First up, Miss Piggy
The story begins over thirty years ago with the P-3 aircraft and an imaginative maintenance team at NOAA.
According to NOAA Maintenance Director Greg Bast, who was the P-3 crew chief at NOAA’s Aircraft Operations Center in the early 1990s, the plane’s mechanic at the time did not was not too attached to its aesthetic appearance. The P-3 was called the “pig” in the maintenance department because of its appearance.
Bast and P-3 Flight Engineer Steve Kirkpatrick shared this sentiment and were even determined to change the look of the aircraft over the next year. In the meantime, they decided to call the P-3 Miss Piggy because the Muppet character is always particular about her looks.
The name Miss Piggy became popular around the Aviation Operations Center, and the P-3 plane that bore the Muppet’s name became “one of the nicest planes” they had, according to Bast.
Bast, who describes himself as “a frustrated artist at heart”, even designed a logo featuring Miss Piggy. He and Kirkpatrick later used the logo inside the P-3 and in their workspaces.
Working with Jim Henson Production
Little did they know that “Miss Piggy” would soon gain official status. At the suggestion of one of their pilots, CDR Ron Phillipsborn (now retired), the team approached Henson Productions about a possible collaboration.
Jim Henson was thrilled with the idea, according to Bast. Thus began a cascade of events that involved creating artwork for the P-3 and thinking about what its design would look like.
Working with Michael Frith, director of Muppet Productions at the time, Bast helped develop a Miss Piggy design inspired by her logo and World War II aircraft nose art.
But while designing a Muppet logo for the P-3, a second Muppet logo appeared. Knowing that NOAA had a second P-3, Frith came up with the idea of featuring Kermit on the plane, since the two planes and Kermit and Miss Piggy are close pairs.
The Kermit and Miss Piggy logos were later placed on the aircraft and, along with Frith and others from Henson Productions, later officially unveiled at the NOAA premises in Miami.

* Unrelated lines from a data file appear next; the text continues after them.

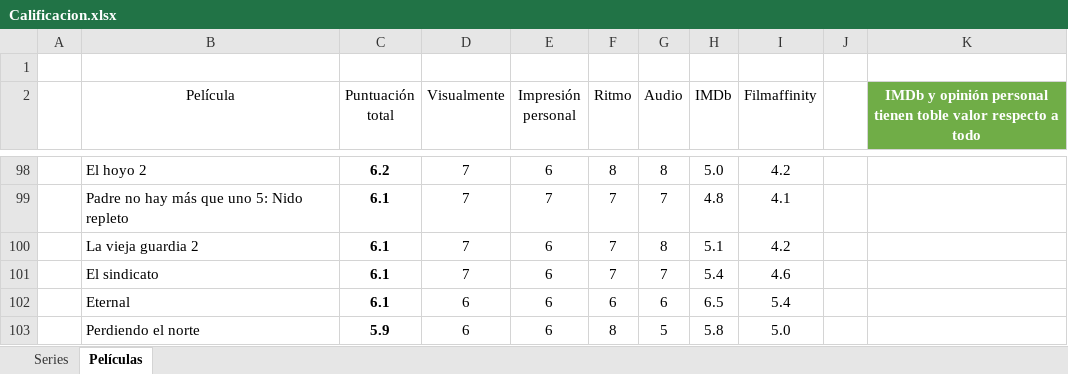
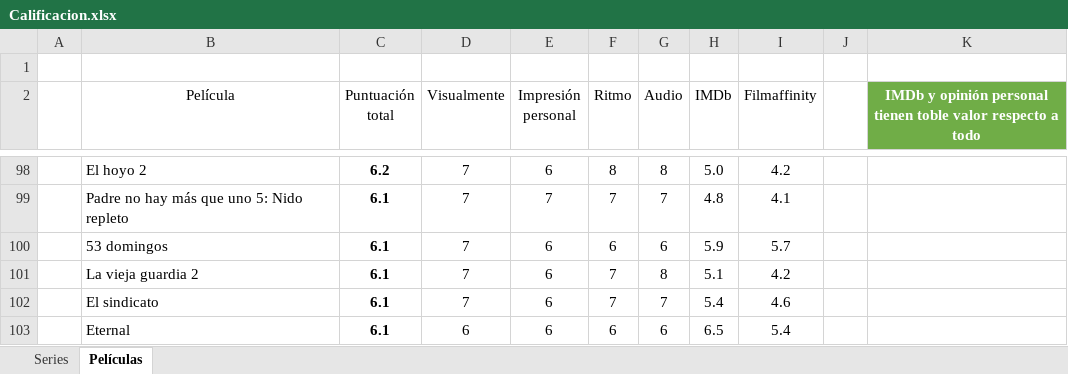
Before and after one commit to jarasa03/Calificacion-de-peliculas-y-series, an Excel workbook: Calificacion.xlsx, sheet Películas, drawn as a sheet; only a part is shown, gaps mark what is left out; the shorter side is filled out with more unchanged rows; values as stored, in another font and other column widths than the file's, no borders; table styles not drawn; the diff names each change by its address in the sheet, - before the commit and + after, or states it on an @@ line.

Commit message:
V. 121 "53 domingos"

```diff
--- a/Calificacion.xlsx (sheet Películas)
+++ b/Calificacion.xlsx (sheet Películas)
+row 100:  | 53 domingos | 6.1 | 7 | 6 | 6 | 6 | 5.9 | 5.7
```
Also changed, not shown: 1 other file.
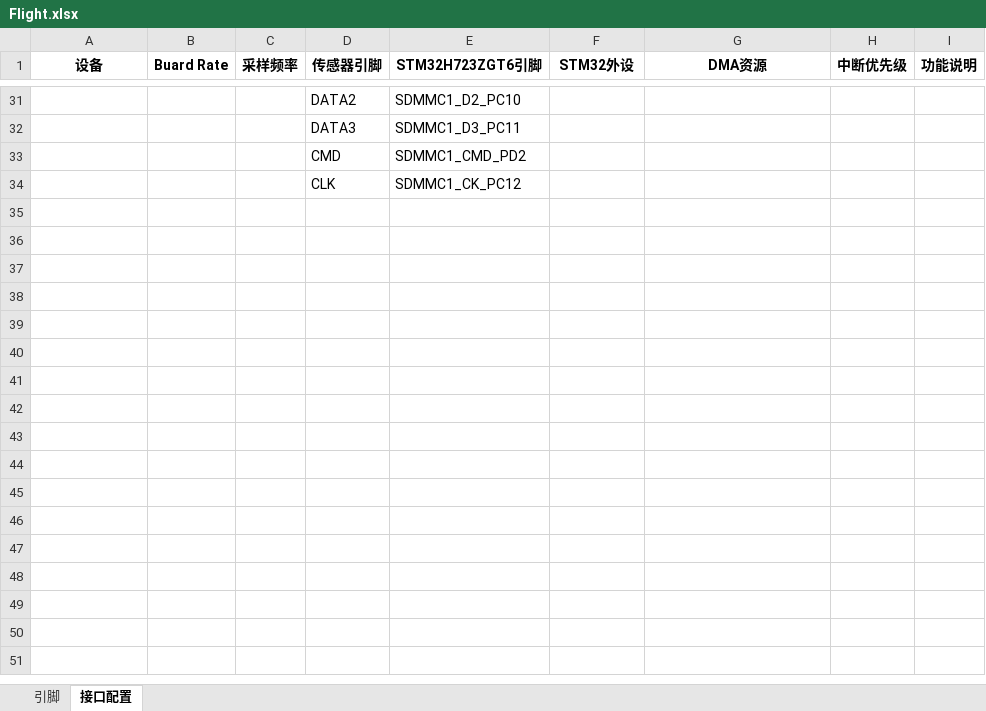
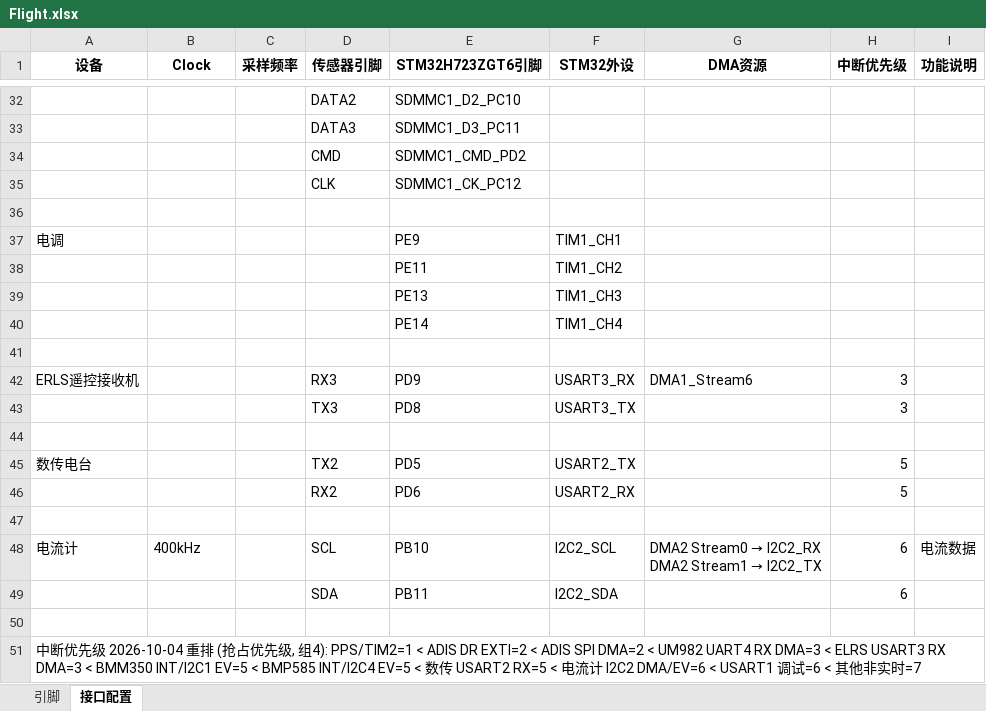
Before and after one commit to hujunjie-hub/Flight, an Excel workbook: doc/Flight.xlsx, sheet 接口配置, drawn as a sheet; only a part is shown, gaps mark what is left out; values as stored, in another font and other column widths than the file's, no borders; ↵ is a line break in a cell; the diff covers the shown part only; the diff names each change by its address in the sheet, - before the commit and + after, or states it on an @@ line.

Commit message:
硬件定案: 引脚迁移 + NVIC 优先级全表重排 + QGC/RC/控制链一并入库
引脚定案 (doc/Flight.xlsx 权威, CubeMX DB 逐脚核对):
- BMM350: I2C4(PF14/PF15,INT PF12) -> I2C1 SCL=PB8/SDA=PB7, INT PB5;
  原表 SCL/SDA 交叉 (PB7 仅 I2C1_SDA/PB8 仅 I2C1_SCL) 已按硬件修正
- BMP585: I2C2(PB10/PB11,INT PE13) -> I2C4 SCL=PB6/SDA=PB9, INT PE1;
  I2C2 让位电流计 (DMA2 Stream0/1 保留)
- 电调: TIM1_CH1-4 = PE9/PE11/PE13/PE14 (AF1) + DMA1_Stream5(TIM1_UP);
  dshot_hw.h/dshot.c 占位转正 (时钟仍 275MHz, 时序不变)
- ELRS: USART3 PD8 TX/PD9 RX @420000, RX DMA1_Stream6 ping 环;
  rc_data 打开设备后显式下发波特率
- 数传: USART2 PD5 TX/PD6 RX @115200, mavgcs 阶段1 换口 uart2
  (GCS_UART_BAUD 显式下发); main.c 移除 LED1(PE1) 让位 BMP585 INT
- 同步面: Flight.ioc / hal_msp / it.c+it.h(参考) / board.c / rtconfig.h
  / dma_config.h(h7) / board/Kconfig / README x3 / Flight.xlsx 两 sheet

NVIC 抢占优先级全表重排 (1=PPS < 2=ADIS DR+SPI DMA < 3=UM982/ELRS RX DMA
< 5=传感器 INT+数传 < 6=电流计+USART1 < 7=非实时 I2C ER 新增):
- 三处权威同步: board.c board_nvic_set_priority / ioc NVIC 段 / xlsx H 列
- SPI1_IRQn 0->2 修越权遗留 (原比 PPS 还高); UART4/USART3 与各自 RX DMA 同级

一并入库 2026-10-03 未提交工作: mavgcs 阶段0 (8 消息+握手+上行指令) /
crsf+rc_data RC 双源快照 / quad_model 控制执行链 / position_mpc set_sp_lla
定点 / gnss_data RTK 状态引脚

验证: scons + CMake 双构建 0 报警, strict_scan 55 自研 C 单元 0 告警

```diff
--- a/doc/Flight.xlsx (sheet 接口配置)
+++ b/doc/Flight.xlsx (sheet 接口配置)
-B1: Buard Rate
+B1: Clock
+row 36: (empty)
+row 37: 电调 |  |  |  | PE9 | TIM1_CH1
+row 38:  |  |  |  | PE11 | TIM1_CH2
+row 39:  |  |  |  | PE13 | TIM1_CH3
+row 40:  |  |  |  | PE14 | TIM1_CH4
+row 41: (empty)
+row 42: ERLS遥控接收机 |  |  | RX3 | PD9 | USART3_RX | DMA1_Stream6 | 3
+row 43:  |  |  | TX3 | PD8 | USART3_TX |  | 3
+row 44: (empty)
+row 45: 数传电台 |  |  | TX2 | PD5 | USART2_TX |  | 5
+row 46:  |  |  | RX2 | PD6 | USART2_RX |  | 5
+row 47: (empty)
+row 48: 电流计 | 400kHz |  | SCL | PB10 | I2C2_SCL | DMA2 Stream0 → I2C2_RX ↵ DMA2 Stream1 → I2C2_TX | 6 | 电流数据
+row 49:  |  |  | SDA | PB11 | I2C2_SDA |  | 6
+row 50: (empty)
+row 51: 中断优先级 2026-10-04 重排 (抢占优先级, 组4): PPS/TIM2=1 < ADIS DR EXTI=2 < ADIS SPI DMA=2 < UM982 UART4 RX DMA=3 < ELRS USART3 RX DMA=3 < BMM350 INT/I2C1 EV=5 < BMP585 INT/I2C4 EV=5 < 数传 USART2 RX=5 < 电流计 I2C2 DMA/EV=6 < USART1 调试=6 < 其他非实时=7
```
Also changed, not shown: 3 added rows, 2 removed rows and 19 edited cells elsewhere in this sheet, sheet 引脚, 43 other files.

A triumvirate of Muppets
The third and final hurricane chaser, the G-IV, was soon to have its time in Henson’s spotlight.
In 1996 Bast and his team worked with Henson Productions to create a logo for the G-IV. Taking inspiration from the aircraft’s non-standard nose radome, the Muppet chosen for the G-IV was the long-nosed Gonzo.
In the decades that followed, the planes carried the playful logos and were affectionately called by their Muppet namesakes.
“While the birth of these logos was somewhat ‘ironic’, the Aircraft Operations Center has used the logos to spark the interest of children of all ages, across the country and the world, in atmospheric research,” said declared Bast.
According to Bast, his team distributes small replica logo stickers to children and adults who visit their facility and plane, adding that the logos always draw attention to the plane wherever they go.
“Henson Productions has been very kind to us and we are very proud to have these logos on the side of our planes,” Bast said.
“Logos have brought fun to what we do and improved our visibility to the public,” he added. “Aircraft nicknames have become such a big part of our lore around the Aircraft Operations Center that aircraft are rarely referred to by their registration numbers.”